Brizzi noted that the concern over the long-term results of EVAR was “clear”, commenting that the recent European Society for Vascular Surgery guidelines recommend operators take into a patient’s ability to comply with the frequent lifelong surveillance that is required with the endovascular procedure when reviewing potential treatment options. He added that part of this concern related to studies showing that “the risk of death from aneurysm rupture [following EVAR] is persistent over time”.
To further explore the long-term outcomes after EVAR, Brizzi and his colleagues performed a retrospective study of the incidence of patients presenting with late rupture after EVAR—defined as >30 days after the procedure, as confirmed by computed tomography (CT)—at their centre. Their aim, Brizzi commented, was to “report the incidence, identify the causes, and evaluate the management” of late rupture. He explained that in-hospital mortality rather than 30-day mortality was the primary endpoint because “we noticed that, sometimes, patients stay in the hospital for two or three months without ever leaving the hospital before dying” and, therefore, in-hospital mortality would give a “more precise idea” of the mortality related to late rupture than would 30-day mortality.

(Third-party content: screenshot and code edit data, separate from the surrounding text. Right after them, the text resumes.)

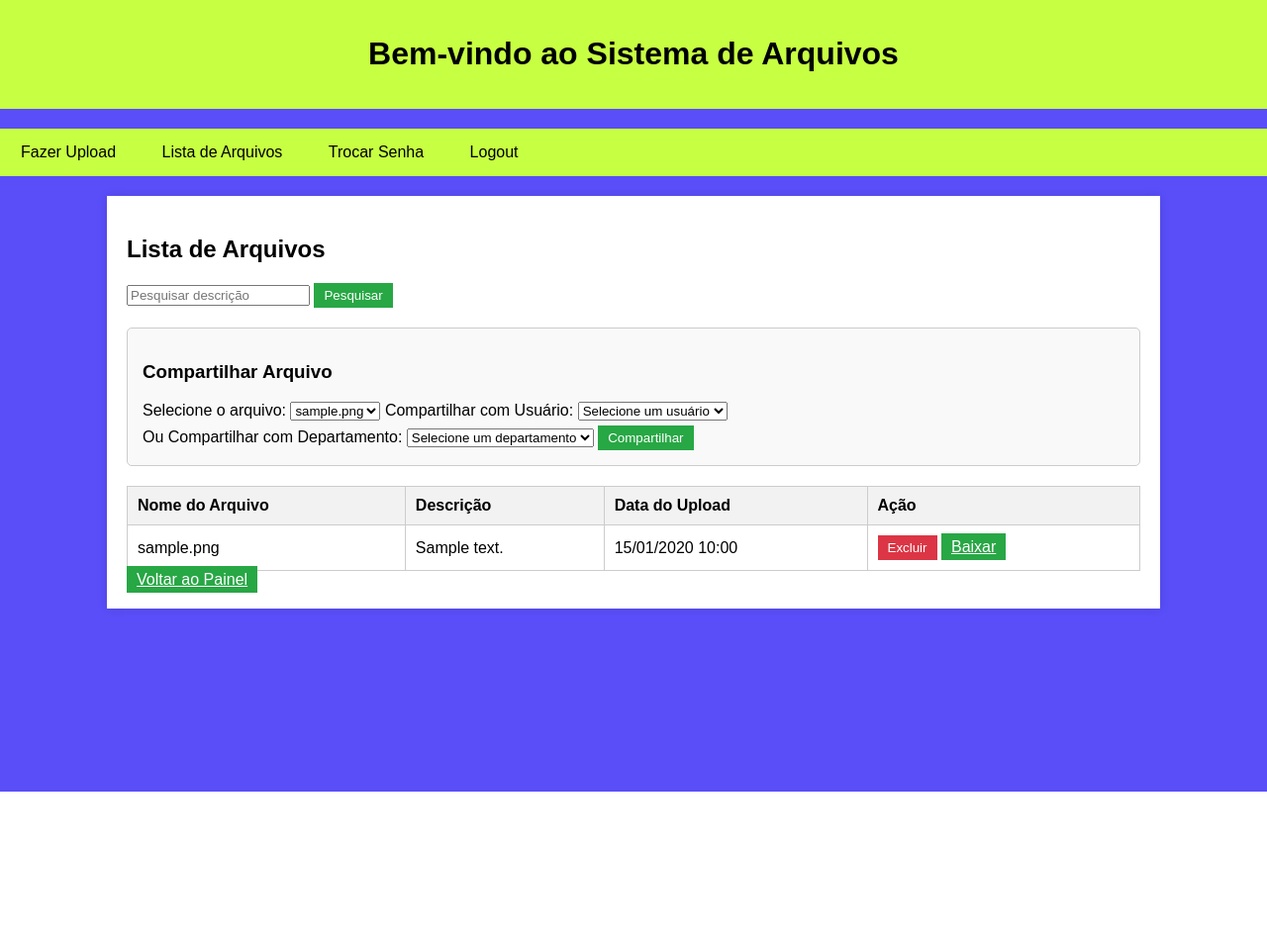
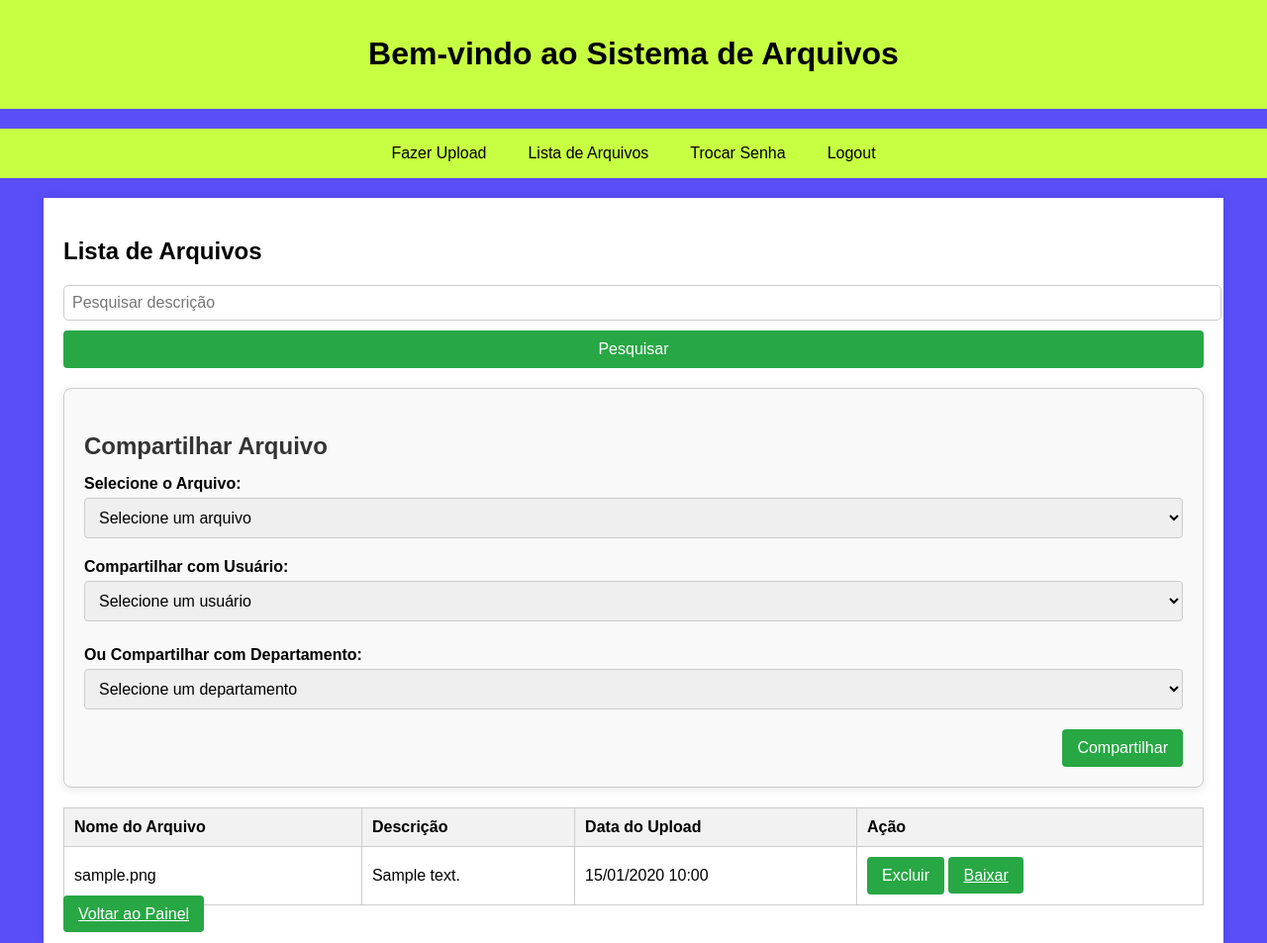
Before and after one commit to calebewerneckcouto/DropSlim, a Flask app: page /file_list in a window 1280 px wide. Shown: the whole page at 99% size. Before the commit the page ends 800 px from the top, so only its background shows below. Run offline with Flask 3, Linux system fonts and the light colour scheme; a user stored in the database is signed in; tables that the repository leaves empty hold one stand-in row (values such as "Sample post").

Commit message:
melhorando a questao da responsividade

```diff
--- a/templates/file_list.html
+++ b/templates/file_list.html
@@ -11,85 +11,255 @@
     margin: 0;
     padding: 0;
 }
+
 header {
     background-color: #C7FF42;
     color: black;
     padding: 15px 20px;
     text-align: center;
 }
+
 nav {
     background-color: #C7FF42;
     margin: 20px 0;
+    display: flex;
+    flex-wrap: wrap;
+    justify-content: center;
 }
+
 nav a {
     color: #000000;
     text-decoration: none;
-            padding: 14px 20px;
+    padding: 10px 15px;
+    margin: 5px;
     border: 1px solid transparent;
     border-radius: 4px;
     transition: background-color 0.3s;
     display: inline-block;
 }
+
 nav a:hover {
     border-radius: 15px;
     background-color: #D0D0D0;
 }
+
 .container {
-            width: 80%;
+    width: 90%;
     margin: auto;
     overflow: hidden;
     padding: 20px;
     background: #fff;
     box-shadow: 0 0 10px rgba(0, 0, 0, 0.1);
 }
+
 table {
     width: 100%;
     border-collapse: collapse;
+    margin-top: 20px;
 }
+
 th, td {
     padding: 10px;
     border: 1px solid #ccc;
     text-align: left;
 }
+
 th {
     background: #f2f2f2;
 }
+
 .btn {
-            padding: 5px 10px;
+    padding: 10px 15px;
     color: #fff;
     background: #28a745;
     border: none;
     cursor: pointer;
+    font-size: 1em;
 }
+
 .btn-danger {
     background: #dc3545;
 }
+
 .search {
     margin-bottom: 20px;
+    display: flex;
+    flex-direction: column;
+    gap: 10px;
 }
+
+.search input {
+    padding: 8px;
+    font-size: 1em;
+    border: 1px solid #ccc;
+    border-radius: 5px;
+    width: 100%;
+}
+
 .share-section {
     margin: 20px 0;
-            padding: 15px;
+    padding: 20px;
     border: 1px solid #ccc;
-            border-radius: 5px;
+    border-radius: 8px;
     background: #f9f9f9;
+    box-shadow: 0 2px 10px rgba(0, 0, 0, 0.1);
 }
-        /* Mensagens de Alerta */
+h3 {
+    margin-bottom: 15px;
+    font-size: 1.5em;
+    color: #333;
+}
+.share-form {
+    display: flex;
+    flex-direction: column;
+    gap: 20px;
+}
+
+.form-group {
+    display: flex;
+    flex-direction: column;
+}
+
+label {
+    margin-bottom: 5px;
+    font-weight: bold;
+}
+
+select {
+    padding: 10px;
+    border: 1px solid #ccc;
+    border-radius: 4px;
+    font-size: 1em;
+}
+
+.department-info {
+    margin-top: 5px;
+    font-style: italic;
+    color: #555;
+}
+
+.form-actions {
+    display: flex;
+    justify-content: flex-end;
+}
+
+.btn {
+    padding: 10px 15px;
+    color: #fff;
+    background: #28a745;
+    border: none;
+    border-radius: 4px;
+    cursor: pointer;
+    font-size: 1em;
+    transition: background-color 0.3s;
+}
+
+.btn:hover {
+    background: #218838;
+}
+
 .alert {
     padding: 15px;
     margin: 20px 0;
     border-radius: 4px;
 }
+
 .alert-success {
     background-color: #d4edda;
     color: #155724;
     border: 1px solid #c3e6cb;
 }
+
 .alert-danger {
     background-color: #f8d7da;
     color: #721c24;
     border: 1px solid #f5c6cb;
 }
+
+/* Estilos responsivos */
+@media screen and (max-width: 768px) {
+    header {
+        font-size: 1.2em;
+    }
+
+    .container {
+        width: 100%;
+        padding: 10px;
+    }
+
+    table {
+        font-size: 0.9em;
+    }
+
+    th, td {
+        padding: 8px;
+    }
+
+    .btn {
+        padding: 8px 10px;
+    }
+
+    .search {
+        flex-direction: column;
+    }
+
+    nav a {
+        font-size: 0.9em;
+        padding: 8px 12px;
+    }
+}
+
+/* Melhora da responsividade da tabela */
+@media screen and (max-width: 600px) {
+    .container {
+        padding: 5px;
+    }
+
+    table {
+        display: block;
+        width: 100%;
+        overflow-x: auto;
+        white-space: nowrap;
+    }
+
+    th, td {
+        padding: 8px 5px;
+        white-space: nowrap;
+    }
+
+    .search input {
+        width: 100%;
+    }
+}
+
+@media screen and (max-width: 480px) {
+    header {
+        font-size: 1.1em;
+    }
+
+    nav a {
+        padding: 7px 10px;
+        font-size: 0.8em;
+    }
+
+    table {
+        font-size: 0.8em;
+    }
+
+    .btn {
+        padding: 8px;
+        font-size: 0.9em;
+    }
+
+    .search {
+        flex-direction: column;
+    }
+
+    .search input {
+        font-size: 0.9em;
+    }
+}
+
     </style>
 </head>
 <body>
@@ -117,17 +287,20 @@
             <input type="text" name="search" placeholder="Pesquisar descrição" required>
             <button type="submit" class="btn">Pesquisar</button>
         </form>
-
         <div class="share-section">
             <h3>Compartilhar Arquivo</h3>
-            <form action="{{ url_for('share_files') }}" method="post" onsubmit="return validateShareForm();">
-                <label for="file">Selecione o arquivo:</label>
-                <select name="file_id" required>
+            <form action="{{ url_for('share_files') }}" method="post" onsubmit="return validateShareForm();" class="share-form">
+                <div class="form-group">
+                    <label for="file">Selecione o Arquivo:</label>
+                    <select name="file_id" id="file" required>
+                        <option value="">Selecione um arquivo</option>
                         {% for file in files %}
                             <option value="{{ file.id }}">{{ file.filename }}</option>
                         {% endfor %}
                     </select>
+                </div>
 
+                <div class="form-group">
                     <label for="user_id">Compartilhar com Usuário:</label>
                     <select name="user_id" id="user_id" required onchange="showUserDepartment(this);">
                         <option value="">Selecione um usuário</option>
@@ -135,8 +308,10 @@
                             <option value="{{ user.id }}" data-department="{{ user.department.name }}">{{ user.username }}</option>
                         {% endfor %}
                     </select>
-                <div id="user-department-info" style="margin-top: 5px;"></div>
+                    <div id="user-department-info" class="department-info"></div>
+                </div>
 
+                <div class="form-group">
                     <label for="department_id">Ou Compartilhar com Departamento:</label>
                     <select name="department_id" id="department_id" required>
                         <option value="">Selecione um departamento</option>
@@ -144,10 +319,14 @@
                             <option value="{{ department.id }}">{{ department.name }}</option>
                         {% endfor %}
                     </select>
+                </div>
 
+                <div class="form-actions">
                     <button type="submit" class="btn">Compartilhar</button>
+                </div>
             </form>
         </div>
+
 
         <table>
             <tr>
@@ -193,15 +372,12 @@
             return true; // Permite o envio do formulário
         }
 
-        function showUserDepartment(select) {
-            const selectedOption = select.options[select.selectedIndex];
-            const departmentInfo = document.getElementById('user-department-info');
+        function showUserDepartment(userSelect) {
+            const selectedUser = userSelect.options[userSelect.selectedIndex];
+            const department = selectedUser.getAttribute('data-department');
+            const departmentInfoDiv = document.getElementById('user-department-info');
 
-            if (selectedOption.value) {
-                departmentInfo.innerText = `Departamento do usuário: ${selectedOption.dataset.department}`;
-            } else {
-                departmentInfo.innerText = '';
-            }
+            departmentInfoDiv.textContent = department ? 'Departamento do Usuário: ' + department : '';
         }
     </script>
 </body>
--- a/templates/upload.html
+++ b/templates/upload.html
@@ -19,6 +19,7 @@
 {% endwith %}
 
 <form method="POST" enctype="multipart/form-data">
+
     <div class="form-group">
         <label for="file">Choose file:</label>
         <input type="file" class="form-control-file" name="file" required>
@@ -30,4 +31,5 @@
     <button type="submit" class="btn btn-primary">Upload</button>
 </form>
 
+
 {% endblock %}
```
Also changed, not shown: templates/dashboard.html (+8 -1 lines). Lines whose indentation alone changed are shown as unchanged.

Of 140 cases of ruptured aneurysm that presented between 2009 and 2018 (the study period), 121 (15%) were identified as late ruptures after EVAR. The incidence, Brizzi observed, appeared to slowly increase over time—ranging from 0% in 2009 to 28% in 2018. He stated that although the presumption might be that the late ruptures related to early-generation devices, only one of the late ruptures were associated with such a device and most of the ruptures occurred in the last four or five years (when a newer-generation device would have been used). The mean time between the EVAR procedure and late rupture was 54 months (with a peak during the second after the procedure).
Sixty-six per cent of patients with late rupture post EVAR had a type 1 endoleak but Brizzi noted that determining whether this was a cause or an effect of aneurysm evolution was difficult to determine. Additionally, 33% of cases of late rupture were related to a “violation of instructions for use” (ranging from poor device selection to the patient having a short neck).

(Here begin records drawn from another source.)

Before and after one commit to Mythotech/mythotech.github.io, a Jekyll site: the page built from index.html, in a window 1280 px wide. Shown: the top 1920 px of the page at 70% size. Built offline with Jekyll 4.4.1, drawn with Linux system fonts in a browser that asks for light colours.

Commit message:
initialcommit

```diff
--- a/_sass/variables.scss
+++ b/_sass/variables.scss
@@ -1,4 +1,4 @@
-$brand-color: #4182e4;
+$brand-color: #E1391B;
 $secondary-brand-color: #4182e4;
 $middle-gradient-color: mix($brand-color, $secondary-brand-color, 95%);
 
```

In terms of management, 14 patients received endovascular repair (12 with proximal or distal extension and two undergoing relining) and four underwent surgical repair (three partial expansions and one lumbar artery ligation). The in-hospital mortality rates for these patients were 28.5% and 50% respectively. These findings, Brizzi stated, indicated that “a new endovascular procedure is often possible” but “sometimes conversion is the only option”. Overall, in-hospital mortality was “still high” at 42.8%.

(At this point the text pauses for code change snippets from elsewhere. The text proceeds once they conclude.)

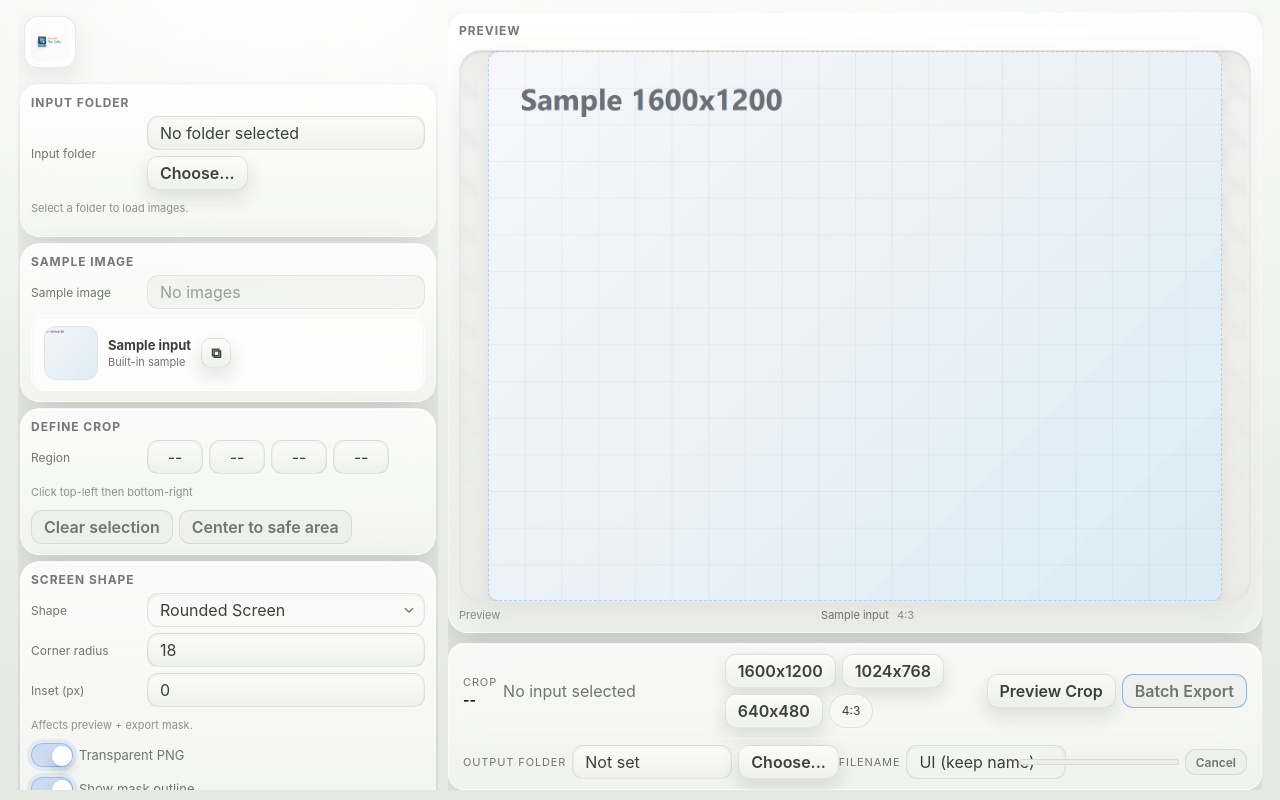
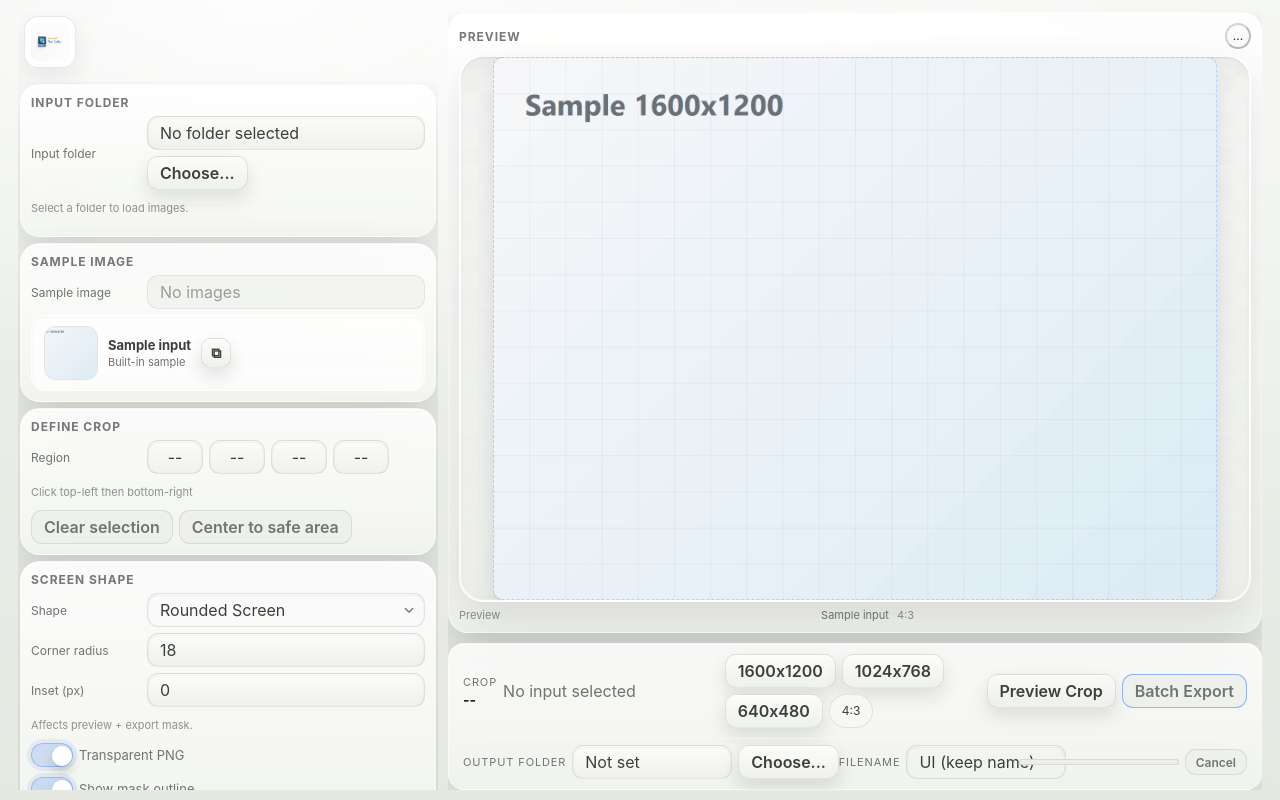
Before and after one commit to JoshWaveformLabs-Dev/WaveformPixelCutter, a React (Vite) app in the folder app/: page / in a window 1280 px wide. Built offline with nearby package versions, Linux system fonts and the light colour scheme.

Commit message:
ui: restyle preview pane card + frame to match mockup

```diff
--- a/app/src/components/PreviewPane.tsx
+++ b/app/src/components/PreviewPane.tsx
@@ -225,7 +225,12 @@ export default function PreviewPane({
 
   return (
     <div className="card preview-card">
-      <h3>Preview</h3>
+      <div className="preview-header">
+        <h3>Preview</h3>
+        <button className="icon-button icon-button-circle" type="button" disabled>
+          ...
+        </button>
+      </div>
       <div
         className="preview-area"
         ref={containerRef}
--- a/app/src/styles/global.css
+++ b/app/src/styles/global.css
@@ -422,6 +422,14 @@ select.input {
   line-height: 1;
 }
 
+.icon-button-circle {
+  width: 26px;
+  height: 26px;
+  border-radius: 50%;
+  font-size: 12px;
+  padding: 0;
+}
+
 .toggle {
   display: flex;
   align-items: center;
@@ -493,20 +501,31 @@ select.input {
   min-width: 0;
 }
 
+.preview-header {
+  display: flex;
+  align-items: center;
+  justify-content: space-between;
+  gap: var(--ws-gap-1);
+}
+
+.preview-header h3 {
+  margin: 0;
+}
+
 .preview-area {
   flex: 1 1 auto;
   height: clamp(240px, 38vh, 420px);
   max-height: calc(100vh - 220px);
-  border-radius: var(--ws-preview-radius);
-  border: 1px solid rgba(28, 31, 29, 0.08);
-  background-color: #f3f4f1;
+  border-radius: 24px;
+  border: 2px solid rgba(255, 255, 255, 0.6);
+  background-color: #f2f4ef;
   background-image:
-    linear-gradient(180deg, rgba(255, 255, 255, 0.65), rgba(245, 246, 242, 0.95)),
+    linear-gradient(180deg, rgba(255, 255, 255, 0.75), rgba(244, 246, 242, 0.95)),
     linear-gradient(45deg, rgba(92, 102, 96, 0.05) 25%, transparent 25%),
     linear-gradient(-45deg, rgba(92, 102, 96, 0.05) 25%, transparent 25%),
     linear-gradient(45deg, transparent 75%, rgba(92, 102, 96, 0.05) 75%),
     linear-gradient(-45deg, transparent 75%, rgba(92, 102, 96, 0.05) 75%);
-  background-size: 100% 100%, 48px 48px, 48px 48px, 48px 48px, 48px 48px;
+  background-size: 100% 100%, 36px 36px, 36px 36px, 36px 36px, 36px 36px;
   background-position: 0 0, 0 0, 0 18px, 18px -18px, -18px 0px;
   position: relative;
   display: flex;
@@ -517,7 +536,8 @@ select.input {
   cursor: crosshair;
   user-select: none;
   touch-action: none;
-  box-shadow: var(--ws-preview-inset), 0 18px 40px rgba(24, 30, 26, 0.08);
+  box-shadow: var(--ws-preview-inset), inset 0 0 0 1px rgba(255, 255, 255, 0.65),
+    0 20px 44px rgba(24, 30, 26, 0.12);
 }
 
 .preview-loading {
@@ -547,7 +567,7 @@ select.input {
   position: absolute;
   border-radius: 14px;
   object-fit: contain;
-  box-shadow: 0 18px 36px rgba(24, 30, 26, 0.15);
+  box-shadow: 0 16px 32px rgba(24, 30, 26, 0.18);
   z-index: 1;
 }
 
@@ -565,7 +585,7 @@ select.input {
   background: rgba(47, 125, 246, 0.08);
   border-radius: 6px;
   pointer-events: none;
-  z-index: 4;
+  z-index: 6;
   transition: width 120ms ease-out, height 120ms ease-out,
     left 120ms ease-out, top 120ms ease-out;
 }
@@ -578,6 +598,7 @@ select.input {
   border: 1px solid rgba(47, 125, 246, 0.8);
   position: absolute;
   pointer-events: none;
+  z-index: 7;
 }
 
 .crop-handle.is-tl {
```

Summarising the findings, he said: “Late rupture after EVAR is a rare but an increasing complication. Respect of instructions for use at the time of index EVAR and lifelong tailored surveillance seems to be essential for long-term success.” He added that “tailored” surveillance was important because the first CT scan after EVAR could be used to identify those at high risk of rupture (<10mm proximal or distal sealing and/ or endoleak) and should receive more frequent surveillance. Thus those at lower risk for rupture could receive less frequent surveillance, reducing costs and the risks of complications related to radiation/contrast exposure.